Activity: Lines containing the word "wide" are to be copied from the data below.

Information shown:
* * * * *

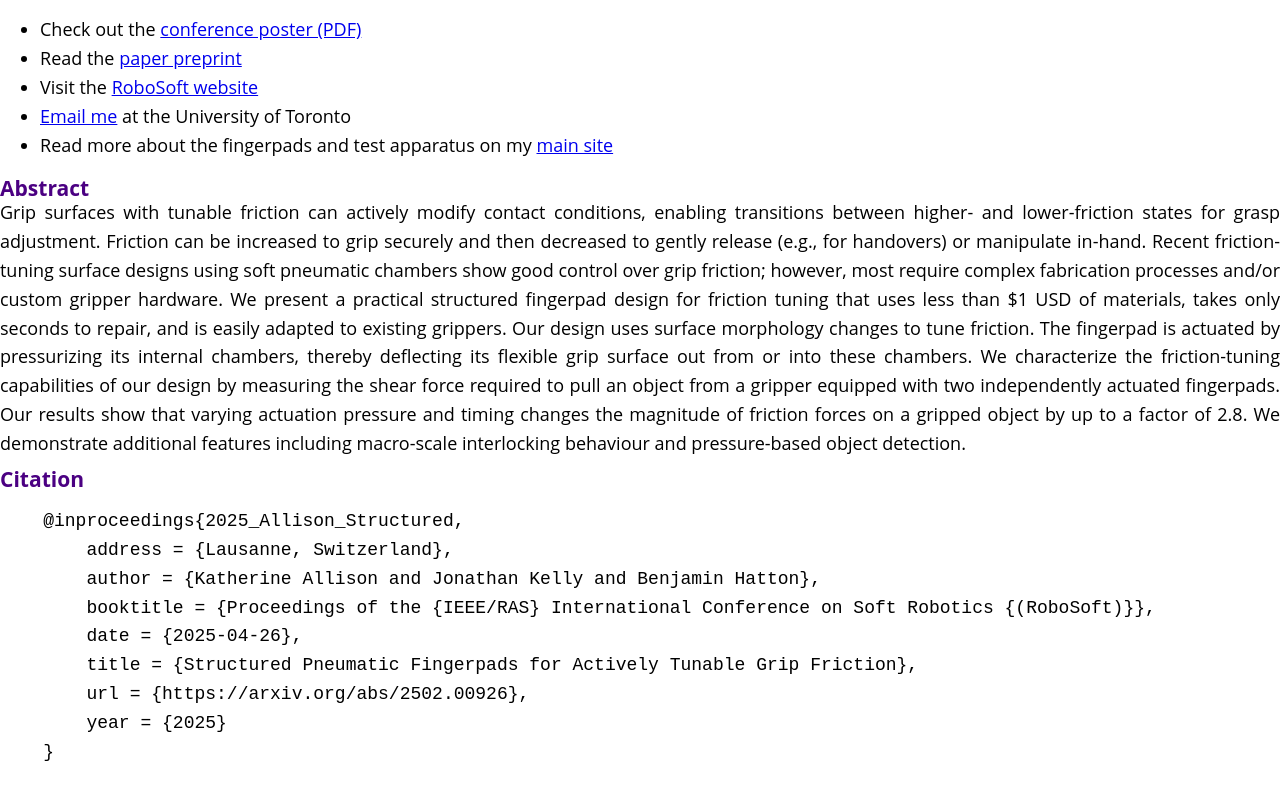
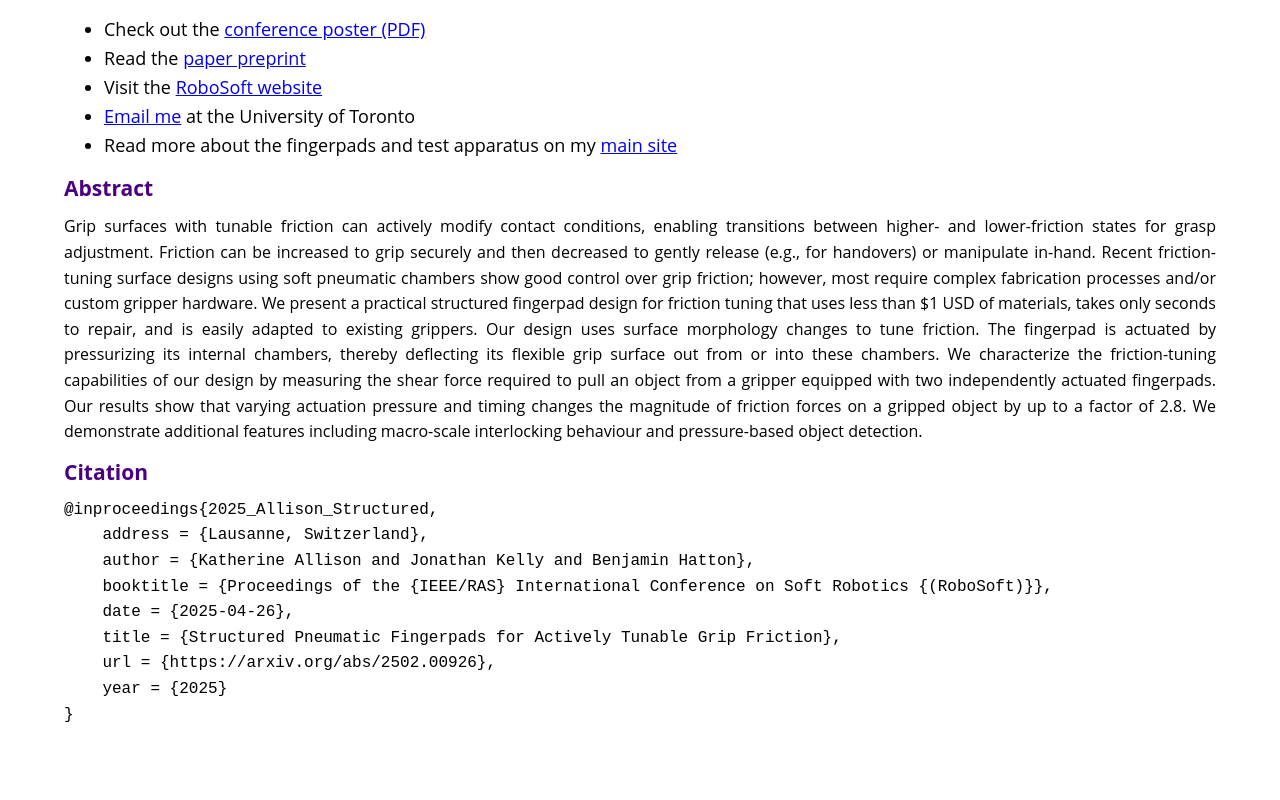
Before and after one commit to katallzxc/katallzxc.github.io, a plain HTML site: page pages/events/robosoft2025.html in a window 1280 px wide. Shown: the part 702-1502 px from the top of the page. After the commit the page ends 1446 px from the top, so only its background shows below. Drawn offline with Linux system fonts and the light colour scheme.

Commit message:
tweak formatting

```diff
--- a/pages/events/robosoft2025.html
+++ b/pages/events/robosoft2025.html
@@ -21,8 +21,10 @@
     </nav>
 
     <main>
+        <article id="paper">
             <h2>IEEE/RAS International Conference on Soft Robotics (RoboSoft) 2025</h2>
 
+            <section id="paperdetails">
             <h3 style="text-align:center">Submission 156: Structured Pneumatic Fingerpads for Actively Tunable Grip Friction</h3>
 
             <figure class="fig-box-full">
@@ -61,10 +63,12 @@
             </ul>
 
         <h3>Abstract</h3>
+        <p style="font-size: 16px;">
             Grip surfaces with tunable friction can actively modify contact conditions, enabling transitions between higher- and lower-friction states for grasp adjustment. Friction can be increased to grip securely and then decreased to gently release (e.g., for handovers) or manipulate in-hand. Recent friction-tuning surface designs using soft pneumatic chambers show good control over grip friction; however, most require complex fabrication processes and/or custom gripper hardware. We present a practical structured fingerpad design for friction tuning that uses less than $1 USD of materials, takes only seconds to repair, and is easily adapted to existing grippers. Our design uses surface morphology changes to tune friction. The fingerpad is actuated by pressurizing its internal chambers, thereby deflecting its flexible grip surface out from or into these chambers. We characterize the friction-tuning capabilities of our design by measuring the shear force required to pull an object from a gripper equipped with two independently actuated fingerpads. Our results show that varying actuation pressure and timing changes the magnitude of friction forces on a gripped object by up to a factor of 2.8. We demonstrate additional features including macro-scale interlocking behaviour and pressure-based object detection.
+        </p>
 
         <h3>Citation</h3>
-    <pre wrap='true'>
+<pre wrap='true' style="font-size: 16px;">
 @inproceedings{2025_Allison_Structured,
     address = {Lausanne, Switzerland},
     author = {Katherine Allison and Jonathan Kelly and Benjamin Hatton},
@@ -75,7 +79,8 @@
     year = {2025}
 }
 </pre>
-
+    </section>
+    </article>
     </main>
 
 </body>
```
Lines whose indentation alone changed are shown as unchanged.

* * * * *

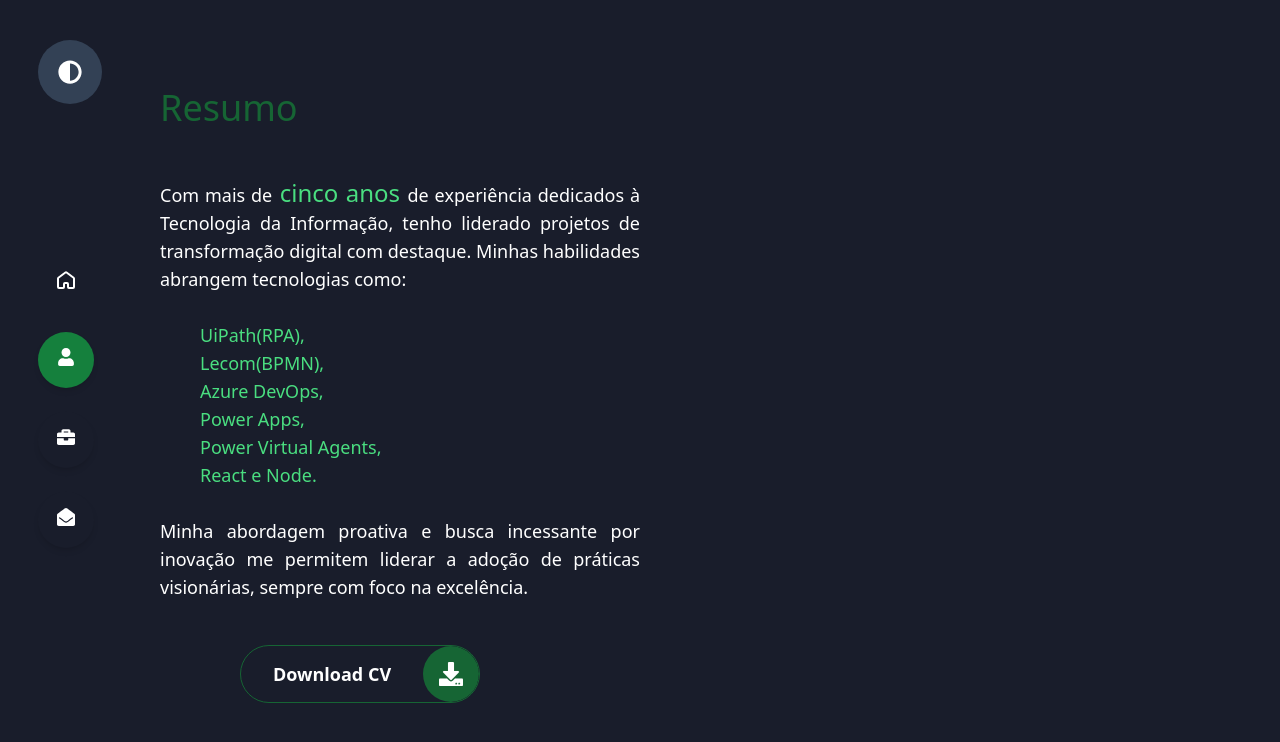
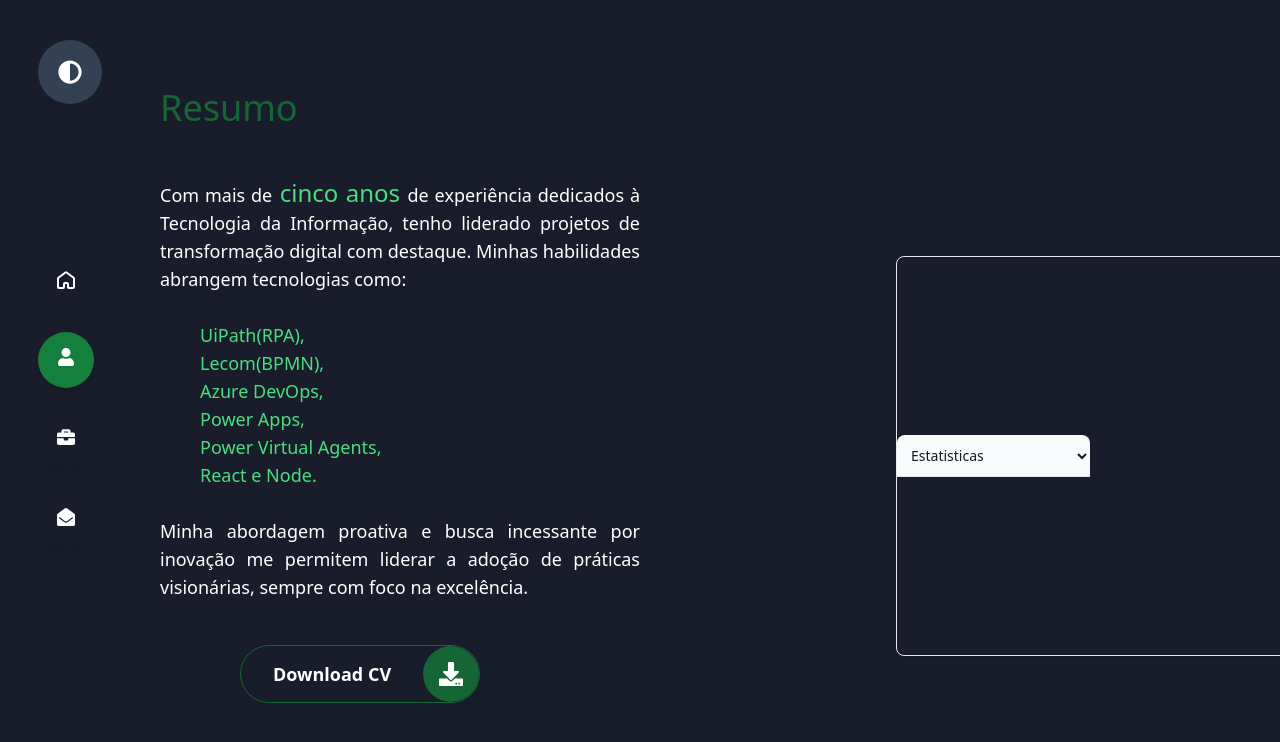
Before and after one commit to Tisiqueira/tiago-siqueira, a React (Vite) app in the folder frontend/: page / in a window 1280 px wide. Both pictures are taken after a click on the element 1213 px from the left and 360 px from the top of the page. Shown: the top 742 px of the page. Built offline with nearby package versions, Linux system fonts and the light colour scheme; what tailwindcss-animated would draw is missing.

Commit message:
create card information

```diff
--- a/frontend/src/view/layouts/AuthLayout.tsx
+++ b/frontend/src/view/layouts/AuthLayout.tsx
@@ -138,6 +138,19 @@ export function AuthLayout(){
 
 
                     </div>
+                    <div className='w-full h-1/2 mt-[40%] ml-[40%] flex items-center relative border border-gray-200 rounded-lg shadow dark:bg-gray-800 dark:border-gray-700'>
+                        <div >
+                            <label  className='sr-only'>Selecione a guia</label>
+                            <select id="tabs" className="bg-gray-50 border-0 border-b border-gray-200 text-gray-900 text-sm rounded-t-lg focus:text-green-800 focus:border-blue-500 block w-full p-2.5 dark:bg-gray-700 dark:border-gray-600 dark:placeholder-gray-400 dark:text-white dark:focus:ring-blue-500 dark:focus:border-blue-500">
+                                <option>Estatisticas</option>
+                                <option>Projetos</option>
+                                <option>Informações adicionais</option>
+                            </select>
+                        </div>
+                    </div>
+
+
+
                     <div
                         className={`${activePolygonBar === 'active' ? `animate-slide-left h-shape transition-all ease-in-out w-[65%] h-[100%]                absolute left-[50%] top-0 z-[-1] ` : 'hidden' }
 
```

* * * * *

Result for this exercise:
Before and after one commit to katallzxc/katallzxc.github.io, a plain HTML site: page pages/events/robosoft2025.html in a window 1280 px wide. Shown: the part 702-1502 px from the top of the page. After the commit the page ends 1446 px from the top, so only its background shows below. Drawn offline with Linux system fonts and the light colour scheme.
Before and after one commit to Tisiqueira/tiago-siqueira, a React (Vite) app in the folder frontend/: page / in a window 1280 px wide. Both pictures are taken after a click on the element 1213 px from the left and 360 px from the top of the page. Shown: the top 742 px of the page. Built offline with nearby package versions, Linux system fonts and the light colour scheme; what tailwindcss-animated would draw is missing.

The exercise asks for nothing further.